Andrés Orozco-Estrada leads the Houston Symphony into its second century.

By Michael Hardy September 1, 2014 Published in the September 2014 issue of Houstonia Magazine

Andres Orozco-Estrada, rock star of contemporary classical music, takes over conductorship of the Houston Symphony full time this fall.

Bienvenido, Andrés!
Sept 12 at 8:30. Free.
Miller Outdoor Theatre

Opening Night Concert With Andrés
Sept 13 at 7:30. $29–165.
Jones Hall

Fiesta Sinfónica con Andrés
Sept 14 at 6. Free.
Jones Hall

On a Friday evening last April, Andrés Orozco-Estrada took the podium at Jones Hall to conduct a program of Beethoven and Dvorák in front of a packed crowd—it was Orozco-Estrada’s last concert as the Houston Symphony’s music director-designate before assuming the job full-time this month. Wearing a fitted, collarless conductor’s jacket, his immaculately coiffed mane of curly, jet-black hair matching his gleaming patent leather shoes, the 36-year-old wunderkind established a presence on stage from the first note. Orozco-Estrada conducted with his entire body, bouncing lightly on the balls of his feet in time to the music, leaning into the orchestra, using one hand to keep a steady beat with his baton and the other to cue entrances or signal dynamic shifts. Toward the end of the sprited final movement of Dvo?ák’s Symphony No. 8, Orozco-Estrada let it all hang out, windmilling his baton arm around like Pete Townshend shredding on a guitar. 
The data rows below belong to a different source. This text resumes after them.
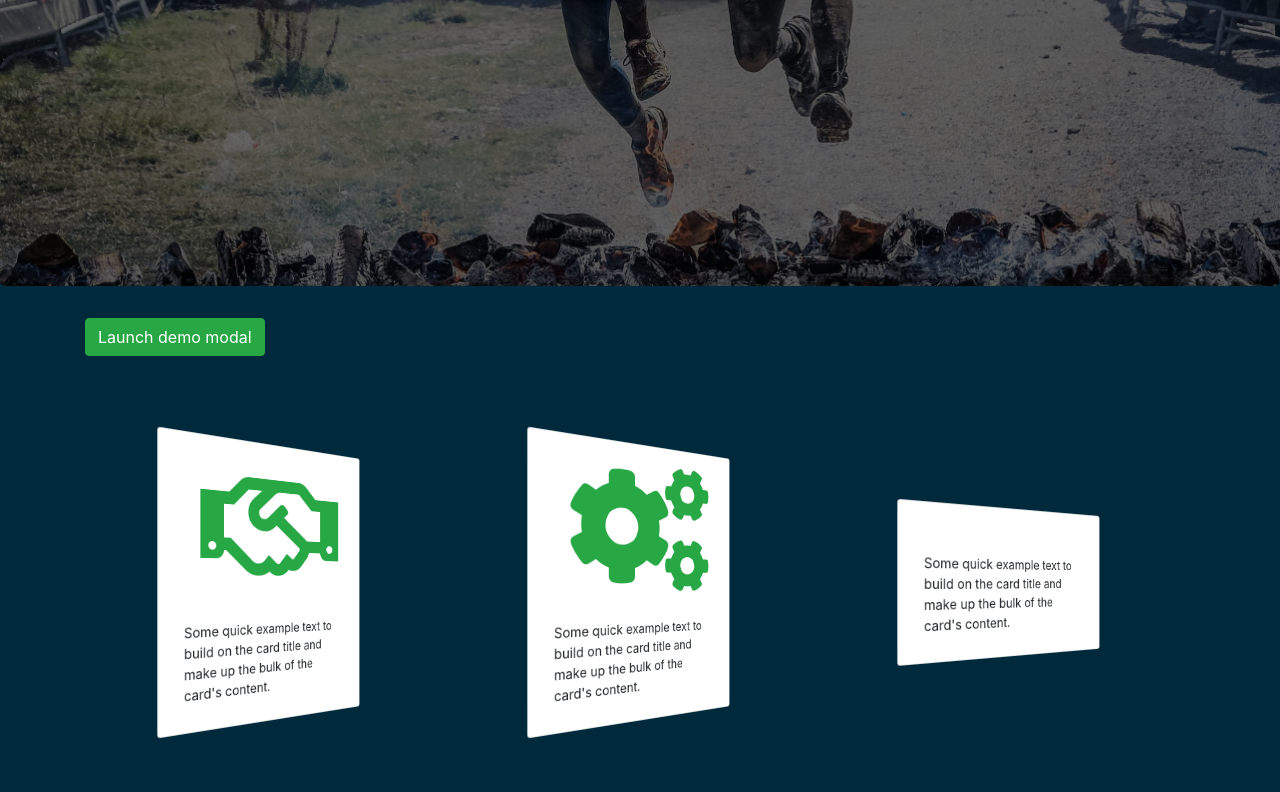
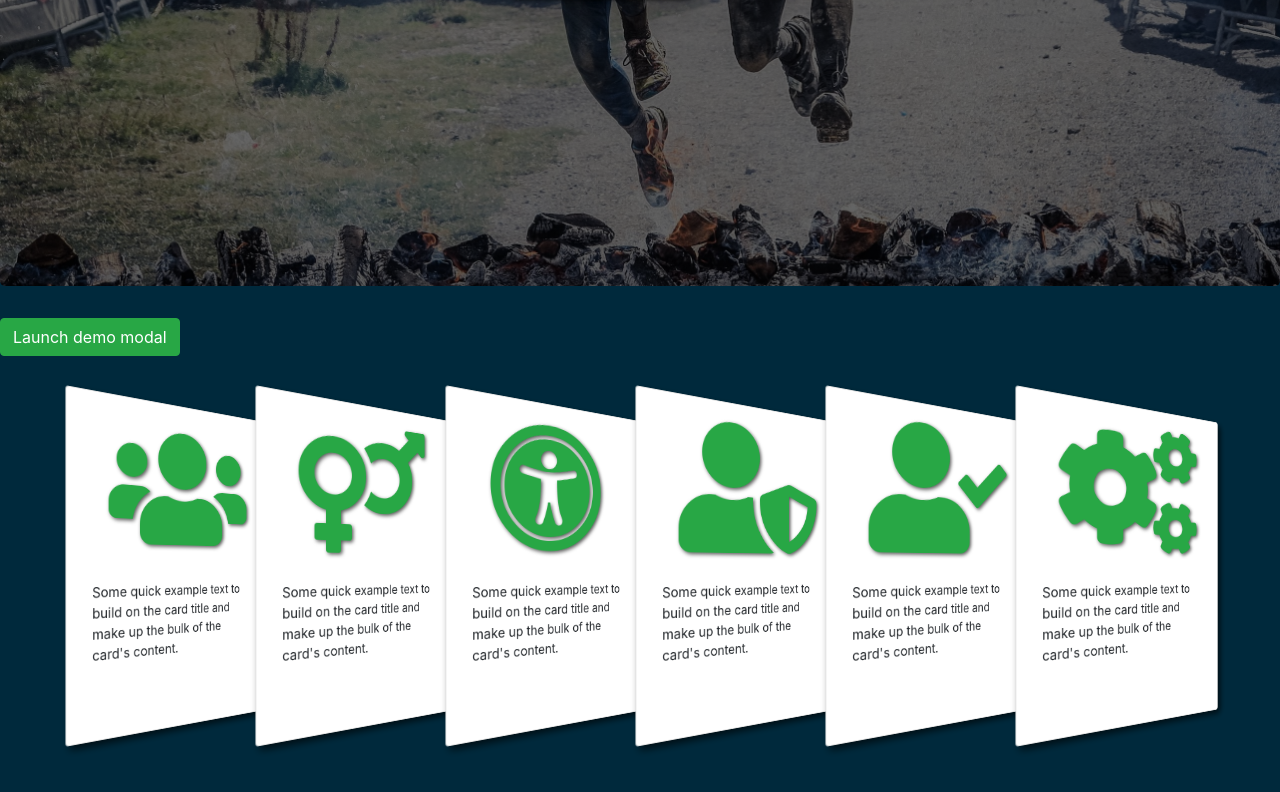
Before and after one commit to sarthakg043/Birthday-Twin, a plain HTML site: page index.html in a window 1280 px wide. Shown: the part 514-1306 px from the top of the page. Drawn offline with nearby package versions, Linux system fonts and the light colour scheme.

Commit message:
Birthday Twin v1.3

```diff
--- a/index.html
+++ b/index.html
@@ -105,32 +105,60 @@
 
 			<!-- About -->
 			<div id="content" class="row align-items-center">
-				<div class="col-md-6 col-lg-4">
+				<div class="col-6 col-md-1">
 					<div class="card" style="width: 18rem;">
-						<i class="far fa-handshake text-success card-img-top"></i>
+						<i class="fas fa-users text-success card-img-top"></i>
 						<div class="card-body">
 							<p class="card-text">Some quick example text to build on the card title and make up the bulk of the card's content.</p>
 						</div>
 					</div>
 				</div>
 
-				<div class="col-md-6 col-lg-4">
+				<div class="col-6 col-md-1">
 					<div class="card" style="width: 18rem;">
-						<i class="fas fa-cogs text-success card-img-top"></i>
+						<i class="fas fa-venus-mars text-success card-img-top"></i>
 						<div class="card-body">
 							<p class="card-text">Some quick example text to build on the card title and make up the bulk of the card's content.</p>
 						</div>
 					</div>
 				</div>
 
-				<div class="col-md-6 col-lg-4">
+				<div class="col-6 col-md-1">
 					<div class="card" style="width: 18rem;">
-						<i class="text-success card-img-top"></i>
+						<i class="fas fa-universal-access text-success card-img-top"></i>
 						<div class="card-body">
 							<p class="card-text">Some quick example text to build on the card title and make up the bulk of the card's content.</p>
 						</div>
 					</div>
 				</div>
+
+				<div class="col-6 col-md-1">
+					<div class="card" style="width: 18rem;">
+						<i class="fas fa-user-shield text-success card-img-top"></i>
+						<div class="card-body">
+							<p class="card-text">Some quick example text to build on the card title and make up the bulk of the card's content.</p>
+						</div>
+					</div>
+				</div>
+
+				<div class="col-6 col-md-1">
+					<div class="card" style="width: 18rem;">
+						<i class="fas fa-user-check text-success card-img-top rounded"></i>
+						<div class="card-body">
+							<p class="card-text">Some quick example text to build on the card title and make up the bulk of the card's content.</p>
+						</div>
+					</div>
+				</div>
+
+				<div class="col-6 col-md-1">
+					<div class="card" style="width: 18rem;">
+						<i class="fas fa-cogs text-success card-img-top rounded"></i>
+						<div class="card-body">
+							<p class="card-text">Some quick example text to build on the card title and make up the bulk of the card's content.</p>
+						</div>
+					</div>
+				</div>
+
 			</div>
 
 		</div>
--- a/style.css
+++ b/style.css
@@ -132,24 +132,37 @@ button:focus{
     box-shadow: none;
 }
 
+.container{
+    margin: 0;
+    padding: 0;
+}
+
 #content{
-    margin: 20px auto;
+    margin: 10px auto;
     justify-content: center;
     align-items: center;
 }
+#content div{
+    margin: auto;
+}
 
 .card{
+    height: 25em;
     margin: 10% auto;
     padding: 10px;
+    box-shadow: 5px 5px 10px #000a;
     transform-style: preserve-3d;
-    transform: perspective(500px) rotateY(30deg) scale(.8,.8);
+    transform: translate(-10%, 0) perspective(500px) rotateY(30deg) scale(.8,.8);
     transition: 2s;
 }
 .card:hover{
-    transform: perspective(500px) rotateY(0deg) scale(1.2,1.2);
+    transform: translate(-15%, -20%) perspective(500px) rotateY(0deg) scale(1.2,1.2);
+    box-shadow: 10px 10px 20px #0009;
+    z-index: 1;
 }
 
 .card i{
     font-size: 10em;
     margin: 5% 15%;
+    text-shadow: 2px 2px 5px #000a;
 }
```
Also changed, not shown: imgs/channel.svg (added).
The comparison is apt: Orozco-Estrada is a rock star of contemporary classical music. With his youthful good looks, ebullient personality, and sparkling résumé, the Colombian-born, Austrian-trained conductor quickly won over the HSO musicians during his closed-door audition for the job two years ago and was the consensus pick to succeed Hans Graf, who retired at the end of the 2012–13 season. 

“Andrés is deeply serious and passionate about making music, and that becomes pretty clear early on in any conversation with him,” Symphony executive director Mark Hanson said. “It certainly becomes clear when an audience member sees him conducting a rehearsal or a concert for the first time. But he’s also a very warm, down-to-earth, funny, relaxed human being.”

The audience caught a glimpse of that sense of humor during a question-and-answer session following the April concert. Asked whether he ever got tired while conducting, Orozco-Estrada grinned. “No, because I have superpowers,” he said in accented English, unbuttoning his jacket like Clark Kent to reveal a Texans jersey underneath—the one presented to him earlier in the evening by Whitney Mercilus, an outside linebacker on the team and a reported classical music aficionado.

In a recent e-mail interview, Orozco-Estrada said that as the orchestra’s first Hispanic music director he hopes to draw a more diverse audience to Jones Hall. “My top priority,” wrote the conductor from England, where he was conducting Don Giovanni at the prestigious Glyndebourne opera festival, “is to continue the orchestra’s legacy of artistic excellence, while further broadening the audience for orchestral music, especially within the growing Hispanic community.”

That outreach begins this month. Just a few days after he makes his official debut with a free concert at the Miller Outdoor Theatre, Orozco-Estrada will lead the Houston Symphony in a free Fiesta Sinfónica concert at Jones Hall in celebration of Hispanic Heritage Month.

Welcome to Houston, Andrés. We have a feeling you’ll like it here.

Show Comments